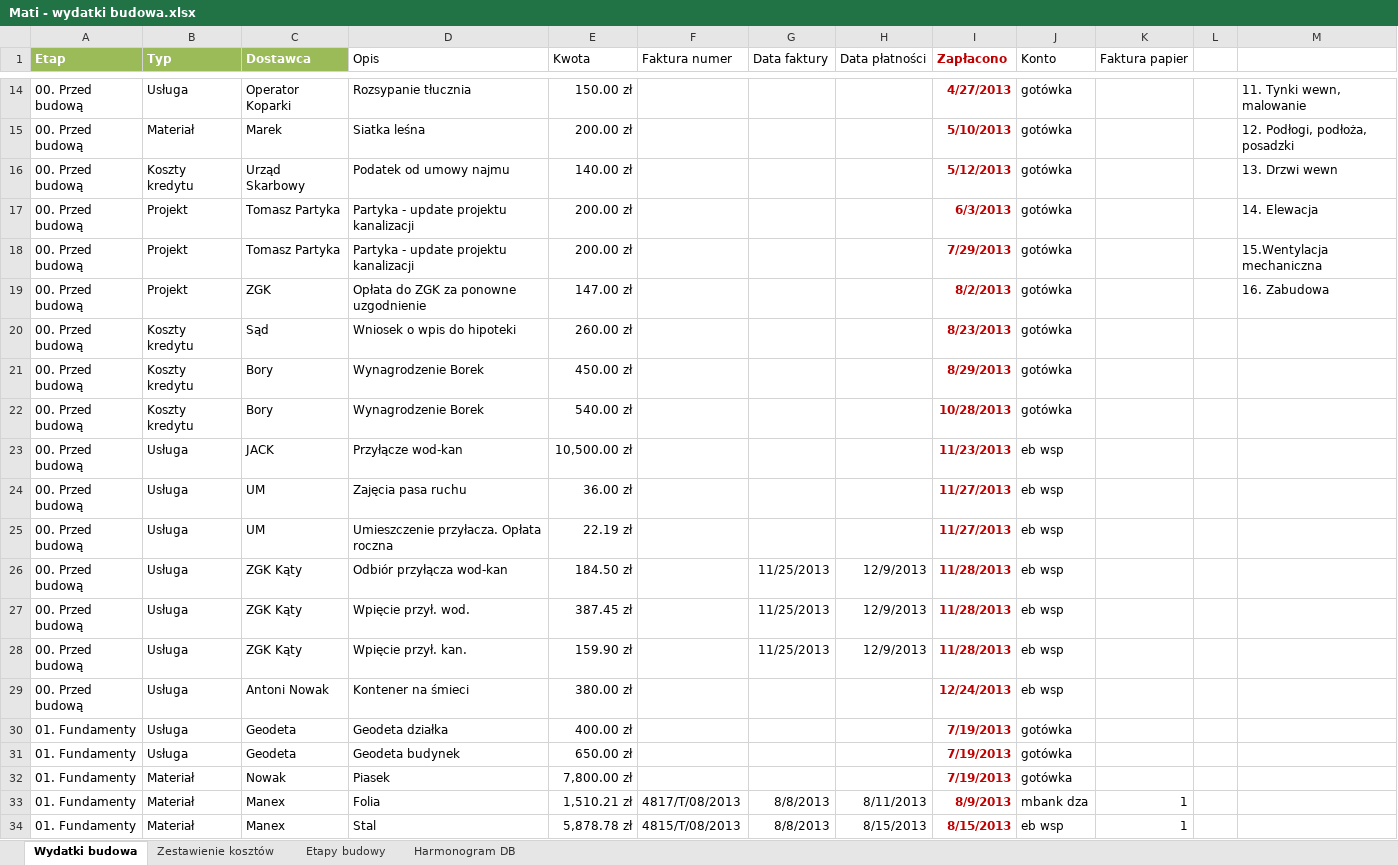
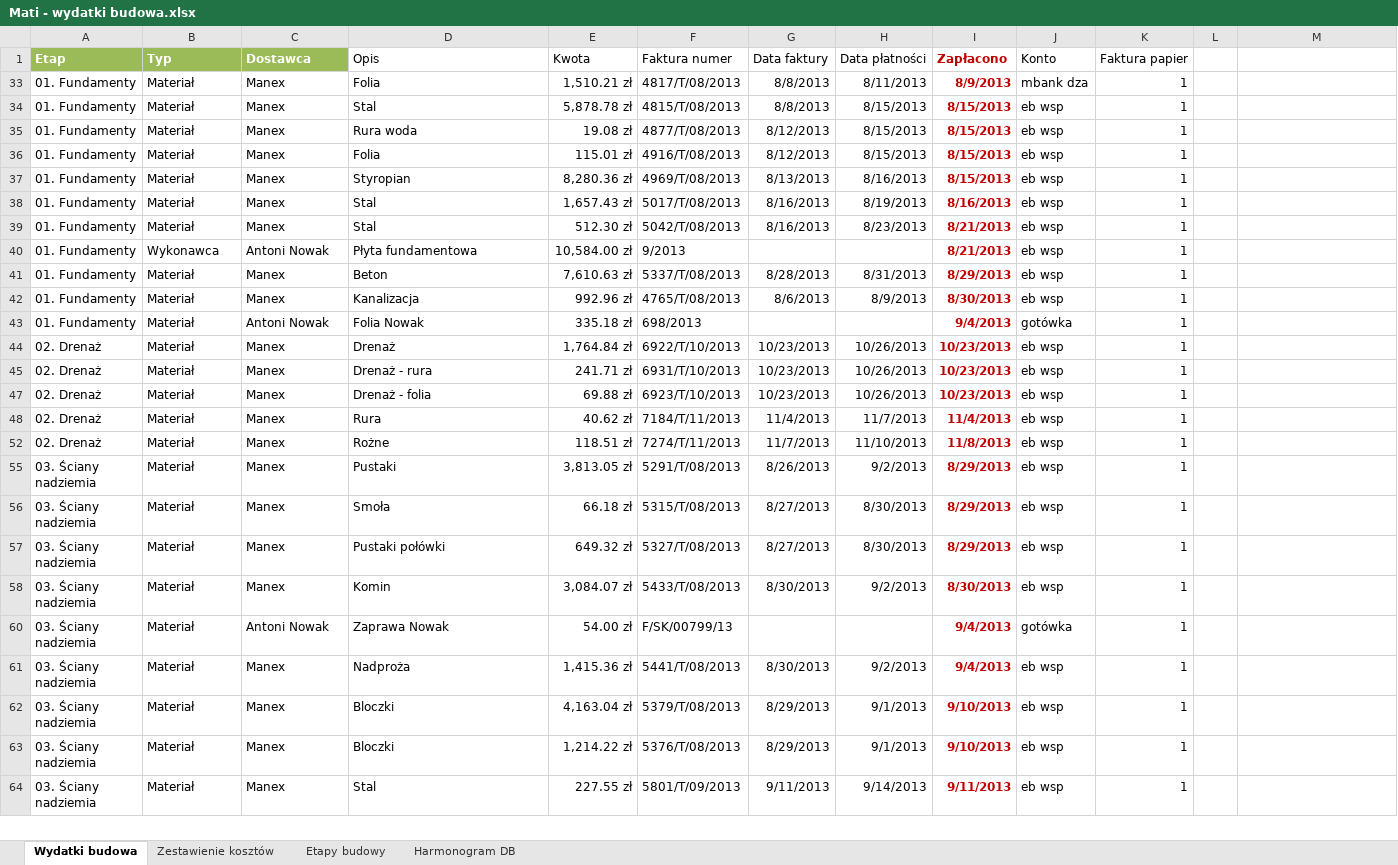
Before and after one commit to bajo2000/mati-sloncowati, an Excel workbook: plan/Mati - wydatki budowa.xlsx, sheet Wydatki budowa, drawn as a sheet; only a part is shown, gaps mark what is left out; the shorter side is filled out with more unchanged rows; values as stored, in another font and other column widths than the file's, no borders; table styles not drawn; the diff covers the shown part only; the diff names each change by its address in the sheet, - before the commit and + after, or states it on an @@ line.

Commit message:
niewiadomoco

```diff
--- a/plan/Mati - wydatki budowa.xlsx (sheet Wydatki budowa)
+++ b/plan/Mati - wydatki budowa.xlsx (sheet Wydatki budowa)
@@ row 14 hidden: 00. Przed budową | Usługa | Operator Koparki | Rozsypanie tłucznia | 150.00 zł |  |  |  | 4/27/2013 | gotówka |  |  | 11. Tynki wewn, malowanie @@
@@ row 15 hidden: 00. Przed budową | Materiał | Marek | Siatka leśna | 200.00 zł |  |  |  | 5/10/2013 | gotówka |  |  | 12. Podłogi, podłoża, posadzki @@
@@ row 16 hidden: 00. Przed budową | Koszty kredytu | Urząd Skarbowy | Podatek od umowy najmu | 140.00 zł |  |  |  | 5/12/2013 | gotówka |  |  | 13. Drzwi wewn @@
@@ row 17 hidden: 00. Przed budową | Projekt | Tomasz Partyka | Partyka - update projektu kanalizacji | 200.00 zł |  |  |  | 6/3/2013 | gotówka |  |  | 14. Elewacja @@
@@ row 18 hidden: 00. Przed budową | Projekt | Tomasz Partyka | Partyka - update projektu kanalizacji | 200.00 zł |  |  |  | 7/29/2013 | gotówka |  |  | 15.Wentylacja mechaniczna @@
@@ row 19 hidden: 00. Przed budową | Projekt | ZGK | Opłata do ZGK za ponowne uzgodnienie | 147.00 zł |  |  |  | 8/2/2013 | gotówka |  |  | 16. Zabudowa @@
@@ row 20 hidden: 00. Przed budową | Koszty kredytu | Sąd | Wniosek o wpis do hipoteki | 260.00 zł |  |  |  | 8/23/2013 | gotówka @@
@@ row 21 hidden: 00. Przed budową | Koszty kredytu | Bory | Wynagrodzenie Borek | 450.00 zł |  |  |  | 8/29/2013 | gotówka @@
@@ row 22 hidden: 00. Przed budową | Koszty kredytu | Bory | Wynagrodzenie Borek | 540.00 zł |  |  |  | 10/28/2013 | gotówka @@
@@ row 23 hidden: 00. Przed budową | Usługa | JACK | Przyłącze wod-kan | 10,500.00 zł |  |  |  | 11/23/2013 | eb wsp @@
@@ row 24 hidden: 00. Przed budową | Usługa | UM | Zajęcia pasa ruchu | 36.00 zł |  |  |  | 11/27/2013 | eb wsp @@
@@ row 25 hidden: 00. Przed budową | Usługa | UM | Umieszczenie przyłacza. Opłata roczna | 22.19 zł |  |  |  | 11/27/2013 | eb wsp @@
@@ row 26 hidden: 00. Przed budową | Usługa | ZGK Kąty | Odbiór przyłącza wod-kan | 184.50 zł |  | 11/25/2013 | 12/9/2013 | 11/28/2013 | eb wsp @@
@@ row 27 hidden: 00. Przed budową | Usługa | ZGK Kąty | Wpięcie przył. wod. | 387.45 zł |  | 11/25/2013 | 12/9/2013 | 11/28/2013 | eb wsp @@
@@ row 28 hidden: 00. Przed budową | Usługa | ZGK Kąty | Wpięcie przył. kan. | 159.90 zł |  | 11/25/2013 | 12/9/2013 | 11/28/2013 | eb wsp @@
@@ row 29 hidden: 00. Przed budową | Usługa | Antoni Nowak | Kontener na śmieci | 380.00 zł |  |  |  | 12/24/2013 | eb wsp @@
@@ row 30 hidden: 01. Fundamenty | Usługa | Geodeta | Geodeta działka | 400.00 zł |  |  |  | 7/19/2013 | gotówka @@
@@ row 31 hidden: 01. Fundamenty | Usługa | Geodeta | Geodeta budynek | 650.00 zł |  |  |  | 7/19/2013 | gotówka @@
@@ row 32 hidden: 01. Fundamenty | Materiał | Nowak | Piasek | 7,800.00 zł |  |  |  | 7/19/2013 | gotówka @@
```
Also changed, not shown: 51 hidden or unhidden rows and 2 edited cells elsewhere in this sheet, charts or pictures.
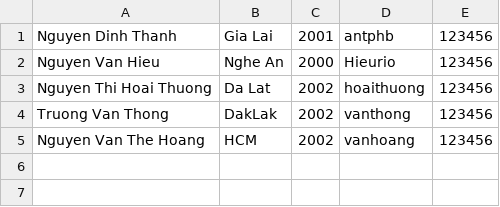
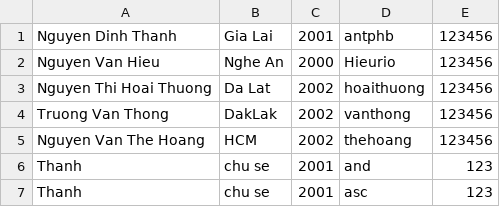
Before and after one commit to antphb/CTThiTracNghiem, a CSV file: tk.csv, drawn as a sheet; the diff names each change by its address in the sheet, - before the commit and + after, or states it on an @@ line.

```diff
--- a/tk.csv
+++ b/tk.csv
-D5: vanhoang
+D5: thehoang
+row 6: Thanh | chu se | 2001 | and | 123
+row 7: Thanh | chu se | 2001 | asc | 123
```
Also changed, not shown: 4 other files.
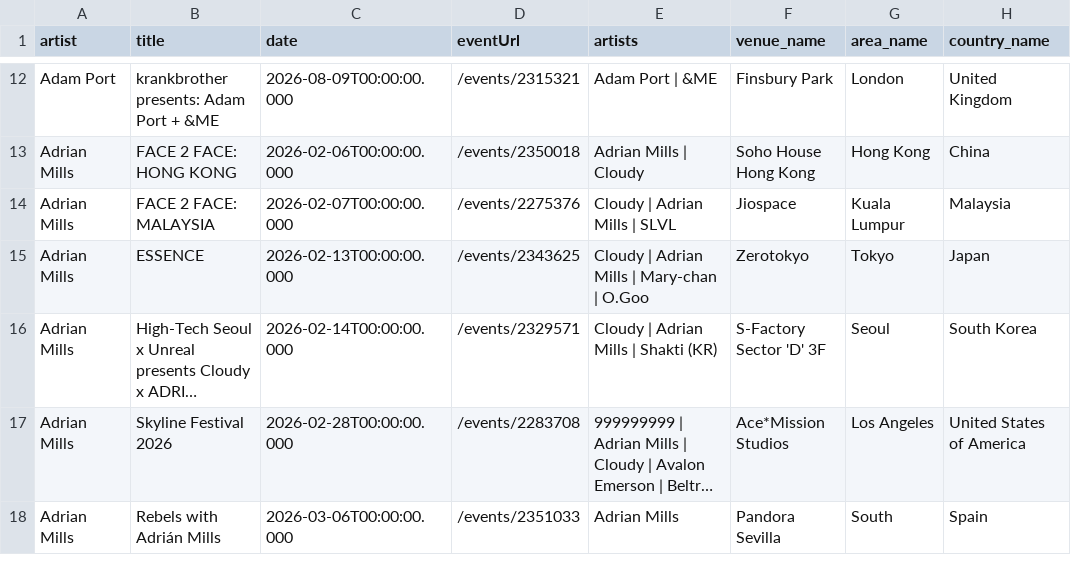
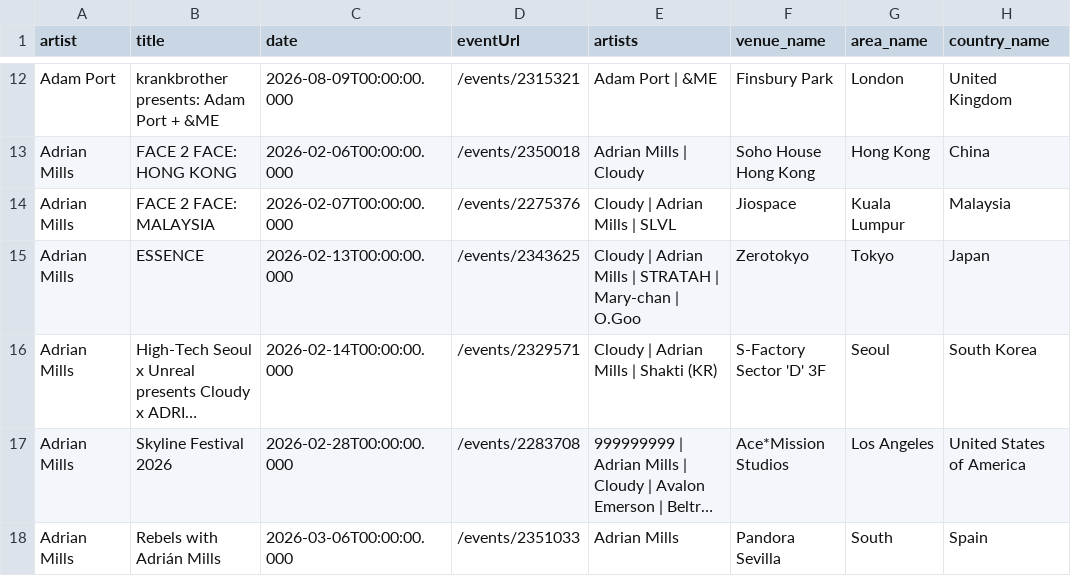
Before and after one commit to jankunnen-96/RA, a CSV file: events.csv, drawn as a sheet; only a part is shown, gaps mark what is left out; long unchanged cells end in …; the diff covers the shown part only; the diff names each change by its address in the sheet, - before the commit and + after, or states it on an @@ line.

```diff
--- a/events.csv
+++ b/events.csv
-E15 (artists): …Mills | Mary-chan |…
+E15 (artists): …Mills | STRATAH | Mary-chan |…
```
Also changed, not shown: 12 added rows, 1 removed row and 27 edited cells elsewhere in this file.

* [Problem]: Except for pictures, copy the records above exactly.

* [Solution to the exercise]:
Before and after one commit to bajo2000/mati-sloncowati, an Excel workbook: plan/Mati - wydatki budowa.xlsx, sheet Wydatki budowa, drawn as a sheet; only a part is shown, gaps mark what is left out; the shorter side is filled out with more unchanged rows; values as stored, in another font and other column widths than the file's, no borders; table styles not drawn; the diff covers the shown part only; the diff names each change by its address in the sheet, - before the commit and + after, or states it on an @@ line.

Commit message:
niewiadomoco

```diff
--- a/plan/Mati - wydatki budowa.xlsx (sheet Wydatki budowa)
+++ b/plan/Mati - wydatki budowa.xlsx (sheet Wydatki budowa)
@@ row 14 hidden: 00. Przed budową | Usługa | Operator Koparki | Rozsypanie tłucznia | 150.00 zł |  |  |  | 4/27/2013 | gotówka |  |  | 11. Tynki wewn, malowanie @@
@@ row 15 hidden: 00. Przed budową | Materiał | Marek | Siatka leśna | 200.00 zł |  |  |  | 5/10/2013 | gotówka |  |  | 12. Podłogi, podłoża, posadzki @@
@@ row 16 hidden: 00. Przed budową | Koszty kredytu | Urząd Skarbowy | Podatek od umowy najmu | 140.00 zł |  |  |  | 5/12/2013 | gotówka |  |  | 13. Drzwi wewn @@
@@ row 17 hidden: 00. Przed budową | Projekt | Tomasz Partyka | Partyka - update projektu kanalizacji | 200.00 zł |  |  |  | 6/3/2013 | gotówka |  |  | 14. Elewacja @@
@@ row 18 hidden: 00. Przed budową | Projekt | Tomasz Partyka | Partyka - update projektu kanalizacji | 200.00 zł |  |  |  | 7/29/2013 | gotówka |  |  | 15.Wentylacja mechaniczna @@
@@ row 19 hidden: 00. Przed budową | Projekt | ZGK | Opłata do ZGK za ponowne uzgodnienie | 147.00 zł |  |  |  | 8/2/2013 | gotówka |  |  | 16. Zabudowa @@
@@ row 20 hidden: 00. Przed budową | Koszty kredytu | Sąd | Wniosek o wpis do hipoteki | 260.00 zł |  |  |  | 8/23/2013 | gotówka @@
@@ row 21 hidden: 00. Przed budową | Koszty kredytu | Bory | Wynagrodzenie Borek | 450.00 zł |  |  |  | 8/29/2013 | gotówka @@
@@ row 22 hidden: 00. Przed budową | Koszty kredytu | Bory | Wynagrodzenie Borek | 540.00 zł |  |  |  | 10/28/2013 | gotówka @@
@@ row 23 hidden: 00. Przed budową | Usługa | JACK | Przyłącze wod-kan | 10,500.00 zł |  |  |  | 11/23/2013 | eb wsp @@
@@ row 24 hidden: 00. Przed budową | Usługa | UM | Zajęcia pasa ruchu | 36.00 zł |  |  |  | 11/27/2013 | eb wsp @@
@@ row 25 hidden: 00. Przed budową | Usługa | UM | Umieszczenie przyłacza. Opłata roczna | 22.19 zł |  |  |  | 11/27/2013 | eb wsp @@
@@ row 26 hidden: 00. Przed budową | Usługa | ZGK Kąty | Odbiór przyłącza wod-kan | 184.50 zł |  | 11/25/2013 | 12/9/2013 | 11/28/2013 | eb wsp @@
@@ row 27 hidden: 00. Przed budową | Usługa | ZGK Kąty | Wpięcie przył. wod. | 387.45 zł |  | 11/25/2013 | 12/9/2013 | 11/28/2013 | eb wsp @@
@@ row 28 hidden: 00. Przed budową | Usługa | ZGK Kąty | Wpięcie przył. kan. | 159.90 zł |  | 11/25/2013 | 12/9/2013 | 11/28/2013 | eb wsp @@
@@ row 29 hidden: 00. Przed budową | Usługa | Antoni Nowak | Kontener na śmieci | 380.00 zł |  |  |  | 12/24/2013 | eb wsp @@
@@ row 30 hidden: 01. Fundamenty | Usługa | Geodeta | Geodeta działka | 400.00 zł |  |  |  | 7/19/2013 | gotówka @@
@@ row 31 hidden: 01. Fundamenty | Usługa | Geodeta | Geodeta budynek | 650.00 zł |  |  |  | 7/19/2013 | gotówka @@
@@ row 32 hidden: 01. Fundamenty | Materiał | Nowak | Piasek | 7,800.00 zł |  |  |  | 7/19/2013 | gotówka @@
```
Also changed, not shown: 51 hidden or unhidden rows and 2 edited cells elsewhere in this sheet, charts or pictures.
Before and after one commit to antphb/CTThiTracNghiem, a CSV file: tk.csv, drawn as a sheet; the diff names each change by its address in the sheet, - before the commit and + after, or states it on an @@ line.

```diff
--- a/tk.csv
+++ b/tk.csv
-D5: vanhoang
+D5: thehoang
+row 6: Thanh | chu se | 2001 | and | 123
+row 7: Thanh | chu se | 2001 | asc | 123
```
Also changed, not shown: 4 other files.
Before and after one commit to jankunnen-96/RA, a CSV file: events.csv, drawn as a sheet; only a part is shown, gaps mark what is left out; long unchanged cells end in …; the diff covers the shown part only; the diff names each change by its address in the sheet, - before the commit and + after, or states it on an @@ line.

```diff
--- a/events.csv
+++ b/events.csv
-E15 (artists): …Mills | Mary-chan |…
+E15 (artists): …Mills | STRATAH | Mary-chan |…
```
Also changed, not shown: 12 added rows, 1 removed row and 27 edited cells elsewhere in this file.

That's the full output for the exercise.